DIRECTIONS FOR THIS TASK
Everything in the records below should be set down again, word for word.

■ ■ ■ ■ ■

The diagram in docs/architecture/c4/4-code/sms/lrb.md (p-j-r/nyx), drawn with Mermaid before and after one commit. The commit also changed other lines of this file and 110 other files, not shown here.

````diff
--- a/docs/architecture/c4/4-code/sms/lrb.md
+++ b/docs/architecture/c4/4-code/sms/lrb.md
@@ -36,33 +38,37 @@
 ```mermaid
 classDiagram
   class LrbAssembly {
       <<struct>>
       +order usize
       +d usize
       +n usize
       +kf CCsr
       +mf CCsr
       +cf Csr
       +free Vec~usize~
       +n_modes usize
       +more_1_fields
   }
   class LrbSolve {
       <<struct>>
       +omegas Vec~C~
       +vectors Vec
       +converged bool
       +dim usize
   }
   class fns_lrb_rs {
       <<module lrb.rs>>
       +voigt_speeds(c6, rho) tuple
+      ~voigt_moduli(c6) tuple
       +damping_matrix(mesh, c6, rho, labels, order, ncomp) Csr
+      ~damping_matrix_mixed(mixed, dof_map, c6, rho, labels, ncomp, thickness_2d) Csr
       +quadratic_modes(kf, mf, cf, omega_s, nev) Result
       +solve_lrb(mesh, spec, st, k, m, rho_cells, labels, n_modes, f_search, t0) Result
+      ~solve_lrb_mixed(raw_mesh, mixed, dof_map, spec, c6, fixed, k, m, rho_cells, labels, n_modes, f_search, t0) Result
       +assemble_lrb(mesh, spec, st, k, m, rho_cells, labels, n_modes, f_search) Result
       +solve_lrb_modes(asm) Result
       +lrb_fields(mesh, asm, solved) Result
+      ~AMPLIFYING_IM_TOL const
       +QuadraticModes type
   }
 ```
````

■ ■ ■ ■ ■

THE ANSWER
The diagram in docs/architecture/c4/4-code/sms/lrb.md (p-j-r/nyx), drawn with Mermaid before and after one commit. The commit also changed other lines of this file and 110 other files, not shown here.

````diff
--- a/docs/architecture/c4/4-code/sms/lrb.md
+++ b/docs/architecture/c4/4-code/sms/lrb.md
@@ -36,33 +38,37 @@
 ```mermaid
 classDiagram
   class LrbAssembly {
       <<struct>>
       +order usize
       +d usize
       +n usize
       +kf CCsr
       +mf CCsr
       +cf Csr
       +free Vec~usize~
       +n_modes usize
       +more_1_fields
   }
   class LrbSolve {
       <<struct>>
       +omegas Vec~C~
       +vectors Vec
       +converged bool
       +dim usize
   }
   class fns_lrb_rs {
       <<module lrb.rs>>
       +voigt_speeds(c6, rho) tuple
+      ~voigt_moduli(c6) tuple
       +damping_matrix(mesh, c6, rho, labels, order, ncomp) Csr
+      ~damping_matrix_mixed(mixed, dof_map, c6, rho, labels, ncomp, thickness_2d) Csr
       +quadratic_modes(kf, mf, cf, omega_s, nev) Result
       +solve_lrb(mesh, spec, st, k, m, rho_cells, labels, n_modes, f_search, t0) Result
+      ~solve_lrb_mixed(raw_mesh, mixed, dof_map, spec, c6, fixed, k, m, rho_cells, labels, n_modes, f_search, t0) Result
       +assemble_lrb(mesh, spec, st, k, m, rho_cells, labels, n_modes, f_search) Result
       +solve_lrb_modes(asm) Result
       +lrb_fields(mesh, asm, solved) Result
+      ~AMPLIFYING_IM_TOL const
       +QuadraticModes type
   }
 ```
````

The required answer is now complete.